Early in Zola’s Germinal, a young horse is lowered into a mine.footnote1 Tied beneath the cage that carries the workers down and sent into a near bottomless deep, it takes fright and nearly dies; it will not get up from the floor. Another working horse comes over, sniffs the terrified creature and then whinnies. After a short time the young horse is made to stand up (with a flick of the whip) and the animals are led off together.
Are these horses characters and, if so, how do they become so? John Frow would argue that they are. Not because a horse in a fiction is a priori a character, though animal-characters are hardly a novelty, but because of how they are represented in linguistic and narrative terms. Both animals have proper names (Bataille and Trompette), a sex and the pronoun that indicates this. The miners who are watching treat the equine encounter as social—‘Ah, old Bataille is a one . . . Look at him talking to his mate’—and it seems the reader should follow their lead. The narrator, in the same spirit, describes Bataille as ‘crafty’ and ‘wistful’; and Trompette’s journey into the mine repeats the pattern of a human narrative: the young man Etienne’s first day at the mine, which also includes a terrifying journey in the cage and then the camaraderie and reassurance of other workers he meets. Bataille seems to be offering Trompette equine solidarity.
In the plainly titled Character and Person, John Frow argues that characters have to be understood as both textual (and intertextual) entities and as quasi-persons with whom we, as readers and viewers, may identify, have affective relationships and speculate about ‘as if’ they were persons. The experience of this type of relationship is not, after all, the province of what Viktor Shklovsky called ‘ontological naivety’. Character has to be understood in relation to person, a locution he chooses as less discursively loaded than ‘self’ or ‘individual’, and a concept he aims to complicate. Exclusively textual ideas of character (particularly of the structuralist and post-structuralist varieties) do not include readers’ own role in character-making, how we can and do develop complex affective relations with characters. On the other hand, what he terms ‘ethical’ accounts of character, which encourage readers to think of characters primarily as people, refuse the full textual and intertextual specificity of character, and ignore its complexity as well as that of person itself. Although the narrowly textual account is not inherently mechanical and reductive, there is limited interest in describing Gwendolen Harleth in Daniel Deronda as an obstacle or false quest in Daniel’s own Bildung.
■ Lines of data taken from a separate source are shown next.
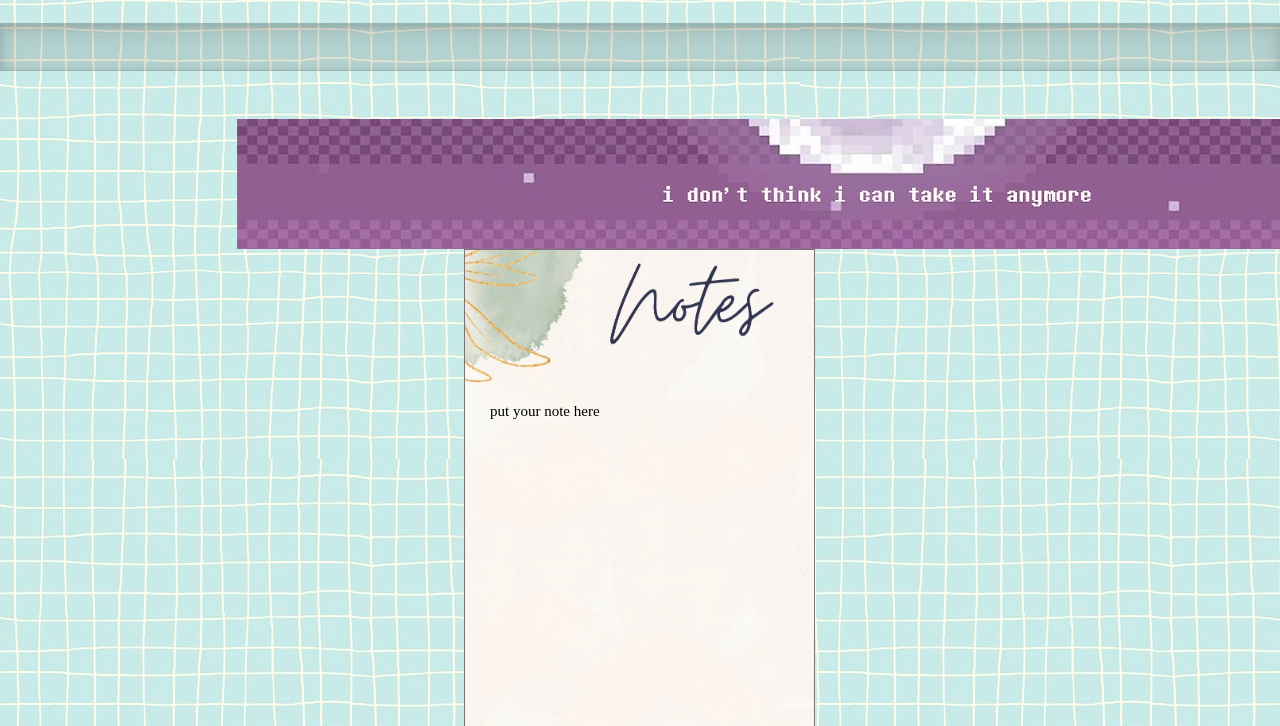
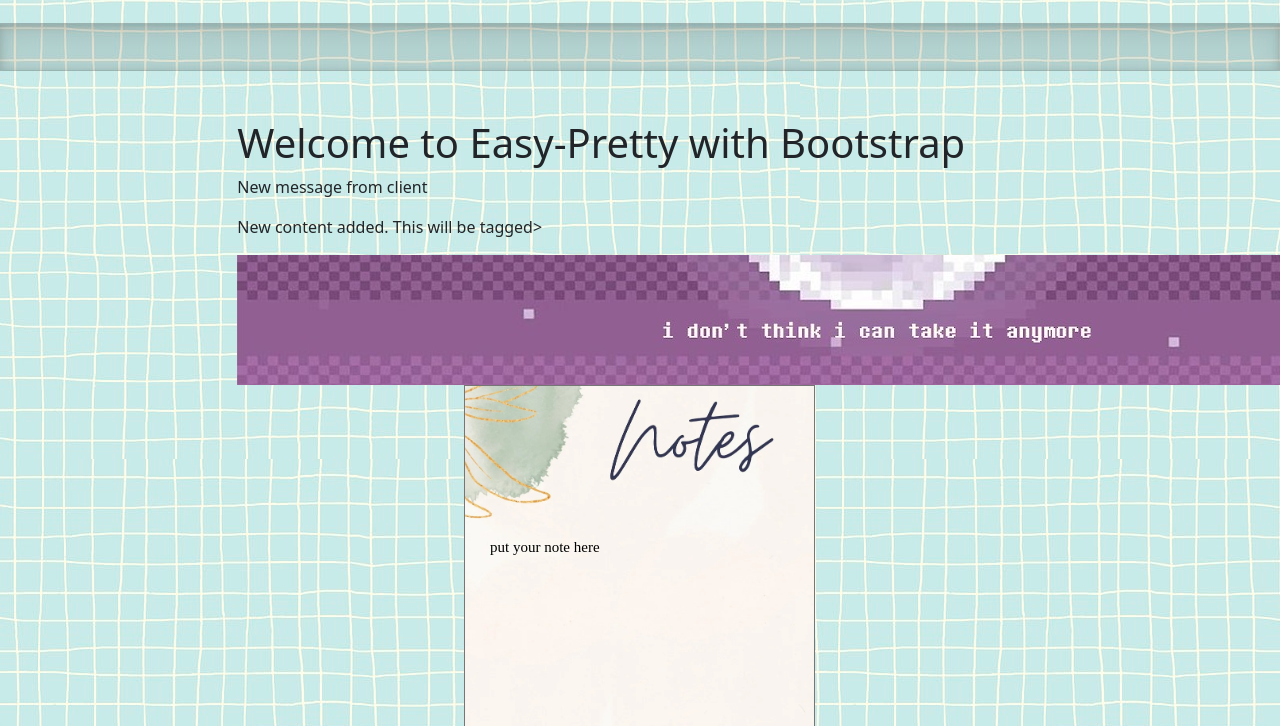
Before and after one commit to WSU-kduncan/3120-cicd-pnguyen4-git, a plain HTML site: page website/site/index.html in a window 1280 px wide. Shown: the part 74-800 px from the top of the page. Drawn offline with Linux system fonts and the light colour scheme; files that its build step writes are made by us from their sources.

Commit message:
new change

```diff
--- a/website/site/index.html
+++ b/website/site/index.html
@@ -132,6 +132,9 @@
 
     <div class="b-example-divider"></div>
     <div class="col-lg-8 mx-auto p-4 py-md-5">
+    <h1>Welcome to Easy-Pretty with Bootstrap</h1>
+    	<p>New message from client</p>
+	<p>New content added. This will be tagged>
 
       <div class="div-container">
         <img src="./assets/Images/pic.jpg" alt="Italian Trulli">
```
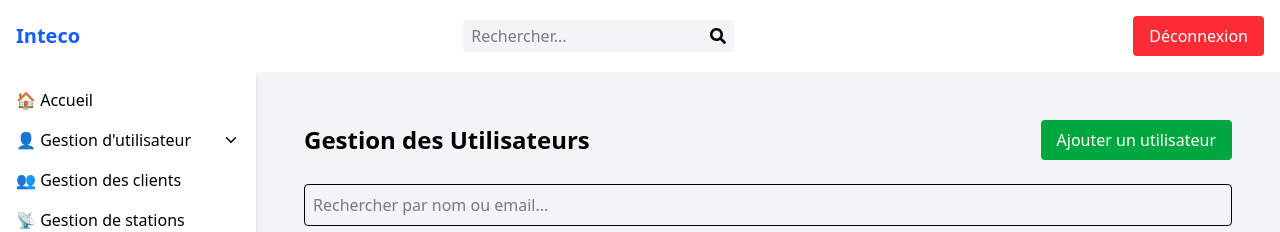
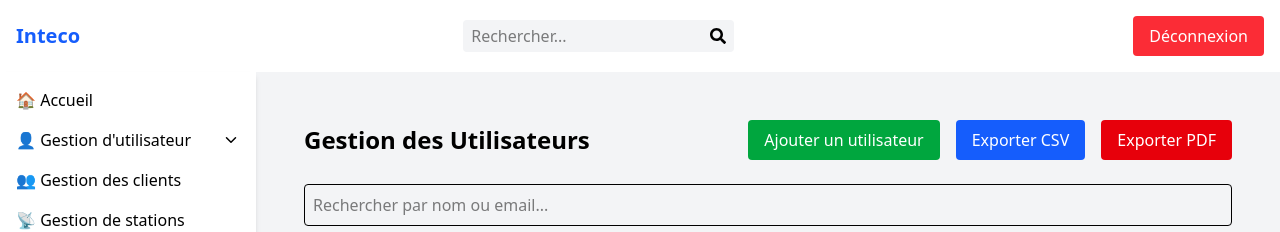
Before and after one commit to Inte-eco/inte-eco-front, a React (Vite) app: page /dash-admin/manage-user/users in a window 1280 px wide. Shown: the top 232 px of the page. Built offline with nearby package versions, Linux system fonts and the light colour scheme; no server answers; the database is empty; sample sign-in values are in the browser's storage.

Commit message:
user export btn added

```diff
--- a/src/features/admin/ManageUser.tsx
+++ b/src/features/admin/ManageUser.tsx
@@ -2,6 +2,8 @@ import { useEffect, useState } from "react";
 import { collection, getDocs, deleteDoc, doc, query, orderBy } from "firebase/firestore";
 import { db } from "../../services/Firebase/FirebaseConfig";
 import { useNavigate } from "react-router-dom";
+import { jsPDF } from "jspdf";
+import autoTable from "jspdf-autotable";
 
 const ManageUser = () => {
   const [users, setUsers] = useState<any[]>([]);
@@ -52,16 +54,78 @@ const ManageUser = () => {
   const currentUsers = filteredUsers.slice(indexOfFirst, indexOfLast);
   const totalPages = Math.ceil(filteredUsers.length / itemsPerPage);
 
+  // Exporter en CSV
+  const exportToCSV = () => {
+    const headers = ["N°", "Nom", "Email", "Rôle", "Client", "Origine"];
+    const rows = currentUsers.map((user, index) => [
+      index + 1,
+      user.nom,
+      user.email,
+      user.role,
+      user.clientId || "-",
+      user.type,
+    ]);
+
+    const csvContent = [
+      headers.join(","),
+      ...rows.map(row => row.join(","))
+    ].join("\n");
+
+    const blob = new Blob([csvContent], { type: "text/csv;charset=utf-8;" });
+    const link = document.createElement("a");
+    link.href = URL.createObjectURL(blob);
+    link.download = "utilisateurs.csv";
+    link.click();
+  };
+
+  // Exporter en PDF
+  const exportToPDF = () => {
+    const docPdf = new jsPDF();
+    docPdf.text("Liste des Utilisateurs", 14, 10);
+
+    const tableColumn = ["N°", "Nom", "Email", "Rôle", "Client", "Origine"];
+    const tableRows = currentUsers.map((user, index) => [
+      index + 1,
+      user.nom,
+      user.email,
+      user.role,
+      user.clientId || "-",
+      user.type,
+    ]);
+
+    autoTable(docPdf, {
+      head: [tableColumn],
+      body: tableRows,
+      startY: 20,
+    });
+
+    docPdf.save("utilisateurs.pdf");
+  };
+
   return (
     <div className="p-6 bg-gray-100 min-h-screen">
       <div className="flex justify-between items-center mb-6">
         <h2 className="text-2xl font-bold">Gestion des Utilisateurs</h2>
+        <div className="flex space-x-4">
           <button
             onClick={() => navigate("/dash-admin/add-user")}
             className="bg-green-600 text-white px-4 py-2 rounded hover:bg-green-700"
           >
             Ajouter un utilisateur
           </button>
+          <button
+            onClick={exportToCSV}
+            className="bg-blue-600 text-white px-4 py-2 rounded hover:bg-blue-700"
+          >
+            Exporter CSV
+          </button>
+          <button
+            onClick={exportToPDF}
+            className="bg-red-600 text-white px-4 py-2 rounded hover:bg-red-700"
+          >
+            Exporter PDF
+          </button>
+        </div>
       </div>
 
       <input
```
Lines whose indentation alone changed are shown as unchanged.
But it is equally uninteresting to spend too much time wondering why Gwendolen continues her engagement with Malinger Grandcourt after discovering the long-standing relationship he has had with Lydia Glasher. Both approaches inhibit more interesting questions. In the latter case, the answers we come up with tend either to universal tautology—that’s the kind of person she is; she’s selfish; she feels trapped by her family—or to trite historical generalization, probably, in this case, concerning the plight of women in the later 19th century.
Character and person are ‘ontologically discontinuous and logically interdependent’, Frow argues, and their match and mismatch are central to the book’s argument and practice. Both character and person have various modalities of being: a particular character in a play or novel or film exists in and through genre and other social typologies, for example, and through various bodily scripts and schemas that endow some of their gestures and movements with meaning and not others. We use many of the same knowledges and strategies to identify and understand both persons and characters: knowledge of social and psychological types, various forms of language competence that enable us to understand—say—the peculiar properties of proper names and the shifting reference of pronouns. If we focus on the relations between character and person and no longer take character as given or personhood as self-evident, Frow hopes, different questions will suggest themselves. How do readers come to see or recognize characters in the first place? How and why do we grant quasi-personhood to certain kinds of textual entities but not others? What is the reader’s role in making character?
Character is ‘the central category in literary theory and its least adequately understood’, Frow argued, as long ago as 1986, developing an idea of how psychoanalytic accounts of audience identification in film might apply to literary texts. That, he says, was ‘the germ from which [Character and Person] sprouted’, and the book can be seen as fusing two of his distinctive, longstanding commitments: theorizing the processes of reading and interpretation and developing rigorous formal concepts that can have valency across disciplinary fields. His book, Genre (2006) can be viewed as a companion text in this sense. Frow describes himself as working at the boundaries of literary and cultural studies. He has defended the place of literary objects and practices within cultural studies and has, in his own work, focused on the production and circulation of cultural value across various fields. Although examples from film and video gaming feature here, his main focus is literature and, above all, the novel.